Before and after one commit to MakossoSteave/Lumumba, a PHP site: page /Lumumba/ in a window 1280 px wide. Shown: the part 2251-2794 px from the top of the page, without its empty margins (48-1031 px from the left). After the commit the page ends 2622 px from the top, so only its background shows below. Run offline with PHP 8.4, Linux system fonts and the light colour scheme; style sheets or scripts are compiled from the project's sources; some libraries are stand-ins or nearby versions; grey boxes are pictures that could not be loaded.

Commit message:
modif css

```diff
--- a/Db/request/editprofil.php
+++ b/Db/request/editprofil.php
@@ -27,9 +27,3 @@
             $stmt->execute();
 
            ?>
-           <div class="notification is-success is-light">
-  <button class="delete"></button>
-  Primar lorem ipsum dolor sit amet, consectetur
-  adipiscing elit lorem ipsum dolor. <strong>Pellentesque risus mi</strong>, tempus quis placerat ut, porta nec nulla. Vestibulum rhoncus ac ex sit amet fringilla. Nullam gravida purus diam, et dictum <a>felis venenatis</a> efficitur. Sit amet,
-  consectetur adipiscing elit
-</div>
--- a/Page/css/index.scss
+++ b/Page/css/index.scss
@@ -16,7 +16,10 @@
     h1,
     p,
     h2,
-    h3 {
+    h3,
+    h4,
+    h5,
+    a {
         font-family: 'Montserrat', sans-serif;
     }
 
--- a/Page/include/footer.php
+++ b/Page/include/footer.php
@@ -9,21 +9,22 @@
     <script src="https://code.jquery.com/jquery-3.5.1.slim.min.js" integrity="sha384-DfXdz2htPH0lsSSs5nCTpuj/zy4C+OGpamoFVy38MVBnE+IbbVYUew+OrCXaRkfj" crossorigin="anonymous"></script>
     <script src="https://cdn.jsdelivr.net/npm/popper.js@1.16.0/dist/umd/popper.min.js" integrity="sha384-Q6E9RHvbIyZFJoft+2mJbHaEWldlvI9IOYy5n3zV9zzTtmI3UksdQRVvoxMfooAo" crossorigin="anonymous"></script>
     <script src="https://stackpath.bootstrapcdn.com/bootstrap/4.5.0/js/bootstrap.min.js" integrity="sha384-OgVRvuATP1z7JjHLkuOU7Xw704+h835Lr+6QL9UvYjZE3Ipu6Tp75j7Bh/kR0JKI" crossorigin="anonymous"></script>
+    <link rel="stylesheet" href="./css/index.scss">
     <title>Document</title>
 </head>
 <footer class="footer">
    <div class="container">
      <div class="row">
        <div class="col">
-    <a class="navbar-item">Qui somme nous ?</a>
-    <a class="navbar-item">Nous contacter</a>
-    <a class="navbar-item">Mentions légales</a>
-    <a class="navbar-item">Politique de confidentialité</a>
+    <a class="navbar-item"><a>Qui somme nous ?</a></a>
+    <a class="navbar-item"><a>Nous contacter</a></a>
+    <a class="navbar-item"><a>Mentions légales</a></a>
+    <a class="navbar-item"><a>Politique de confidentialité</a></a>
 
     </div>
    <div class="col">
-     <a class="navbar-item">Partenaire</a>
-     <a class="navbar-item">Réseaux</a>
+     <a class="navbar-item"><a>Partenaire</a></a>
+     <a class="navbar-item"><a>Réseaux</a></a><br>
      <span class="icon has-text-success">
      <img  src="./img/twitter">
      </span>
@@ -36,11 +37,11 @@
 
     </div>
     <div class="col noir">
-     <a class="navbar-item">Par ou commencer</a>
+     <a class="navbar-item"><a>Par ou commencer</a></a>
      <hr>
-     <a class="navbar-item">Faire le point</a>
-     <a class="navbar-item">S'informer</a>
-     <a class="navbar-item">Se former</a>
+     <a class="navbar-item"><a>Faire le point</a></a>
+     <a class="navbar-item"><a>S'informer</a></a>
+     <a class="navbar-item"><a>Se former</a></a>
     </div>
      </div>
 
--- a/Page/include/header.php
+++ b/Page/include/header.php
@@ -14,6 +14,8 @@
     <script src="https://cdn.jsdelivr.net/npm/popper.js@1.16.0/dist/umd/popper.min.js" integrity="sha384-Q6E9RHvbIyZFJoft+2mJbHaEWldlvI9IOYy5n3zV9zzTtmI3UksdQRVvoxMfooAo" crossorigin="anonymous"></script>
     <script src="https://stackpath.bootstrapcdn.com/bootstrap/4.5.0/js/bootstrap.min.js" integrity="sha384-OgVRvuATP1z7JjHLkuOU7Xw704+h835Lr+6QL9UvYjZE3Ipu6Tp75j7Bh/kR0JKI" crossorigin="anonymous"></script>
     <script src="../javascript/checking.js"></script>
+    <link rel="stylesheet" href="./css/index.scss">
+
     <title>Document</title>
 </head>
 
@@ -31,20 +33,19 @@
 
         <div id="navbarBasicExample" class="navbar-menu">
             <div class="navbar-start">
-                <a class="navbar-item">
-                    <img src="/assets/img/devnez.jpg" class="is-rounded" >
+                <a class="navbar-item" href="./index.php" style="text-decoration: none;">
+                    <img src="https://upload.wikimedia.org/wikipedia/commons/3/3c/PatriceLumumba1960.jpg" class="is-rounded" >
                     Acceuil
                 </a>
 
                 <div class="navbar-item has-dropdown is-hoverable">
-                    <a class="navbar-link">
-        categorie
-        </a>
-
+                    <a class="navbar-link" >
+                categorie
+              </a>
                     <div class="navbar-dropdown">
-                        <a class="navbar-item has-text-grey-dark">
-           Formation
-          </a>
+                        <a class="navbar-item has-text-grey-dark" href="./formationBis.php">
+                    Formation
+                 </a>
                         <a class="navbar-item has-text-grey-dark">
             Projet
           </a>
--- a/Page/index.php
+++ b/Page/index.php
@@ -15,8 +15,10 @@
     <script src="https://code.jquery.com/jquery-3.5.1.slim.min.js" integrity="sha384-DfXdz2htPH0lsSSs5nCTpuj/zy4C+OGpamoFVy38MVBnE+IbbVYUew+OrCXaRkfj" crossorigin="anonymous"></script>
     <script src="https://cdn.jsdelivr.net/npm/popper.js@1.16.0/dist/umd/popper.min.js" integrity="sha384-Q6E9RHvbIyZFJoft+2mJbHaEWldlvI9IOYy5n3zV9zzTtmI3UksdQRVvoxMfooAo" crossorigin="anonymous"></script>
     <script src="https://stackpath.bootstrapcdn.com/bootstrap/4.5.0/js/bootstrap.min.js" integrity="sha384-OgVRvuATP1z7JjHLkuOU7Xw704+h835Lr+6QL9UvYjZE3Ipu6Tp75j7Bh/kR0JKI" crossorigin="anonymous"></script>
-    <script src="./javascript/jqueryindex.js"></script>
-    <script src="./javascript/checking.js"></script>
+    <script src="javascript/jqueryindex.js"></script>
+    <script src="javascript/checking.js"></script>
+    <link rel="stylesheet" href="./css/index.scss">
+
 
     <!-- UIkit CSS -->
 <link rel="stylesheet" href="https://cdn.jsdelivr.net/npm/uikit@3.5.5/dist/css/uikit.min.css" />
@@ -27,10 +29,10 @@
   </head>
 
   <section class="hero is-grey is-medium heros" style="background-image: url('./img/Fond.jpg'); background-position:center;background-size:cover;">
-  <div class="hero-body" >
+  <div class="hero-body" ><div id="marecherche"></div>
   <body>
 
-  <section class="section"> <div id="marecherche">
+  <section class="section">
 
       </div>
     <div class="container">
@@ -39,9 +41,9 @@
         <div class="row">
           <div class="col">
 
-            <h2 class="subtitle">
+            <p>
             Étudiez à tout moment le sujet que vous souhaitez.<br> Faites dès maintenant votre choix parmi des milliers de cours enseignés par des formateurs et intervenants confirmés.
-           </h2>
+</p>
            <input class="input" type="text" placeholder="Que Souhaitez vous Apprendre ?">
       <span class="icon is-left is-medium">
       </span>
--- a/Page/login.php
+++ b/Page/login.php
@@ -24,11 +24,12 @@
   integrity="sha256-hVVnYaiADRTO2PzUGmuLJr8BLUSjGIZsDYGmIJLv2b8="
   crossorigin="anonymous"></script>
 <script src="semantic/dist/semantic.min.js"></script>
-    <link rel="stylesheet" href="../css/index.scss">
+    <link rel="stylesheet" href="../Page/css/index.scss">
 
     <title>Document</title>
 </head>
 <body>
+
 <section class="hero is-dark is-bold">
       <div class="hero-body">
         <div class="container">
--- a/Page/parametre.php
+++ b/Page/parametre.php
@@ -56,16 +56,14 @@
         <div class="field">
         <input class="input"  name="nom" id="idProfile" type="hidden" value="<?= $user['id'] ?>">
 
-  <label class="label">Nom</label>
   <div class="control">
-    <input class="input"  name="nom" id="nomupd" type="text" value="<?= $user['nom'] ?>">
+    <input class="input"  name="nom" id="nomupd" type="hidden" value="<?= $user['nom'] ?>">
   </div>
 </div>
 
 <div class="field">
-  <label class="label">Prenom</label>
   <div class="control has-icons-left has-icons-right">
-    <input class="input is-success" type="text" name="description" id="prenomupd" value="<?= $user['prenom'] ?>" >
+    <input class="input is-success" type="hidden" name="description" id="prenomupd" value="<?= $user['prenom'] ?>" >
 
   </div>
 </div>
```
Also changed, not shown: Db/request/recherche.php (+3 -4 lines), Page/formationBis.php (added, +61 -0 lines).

WHAT YOU HAVE TO DO:
Copy out, from the data above, each line where the string "javascript" is present.

SOLUTION FOR THIS TASK:
     <script src="../javascript/checking.js"></script>
-    <script src="./javascript/jqueryindex.js"></script>
-    <script src="./javascript/checking.js"></script>
+    <script src="javascript/jqueryindex.js"></script>
+    <script src="javascript/checking.js"></script>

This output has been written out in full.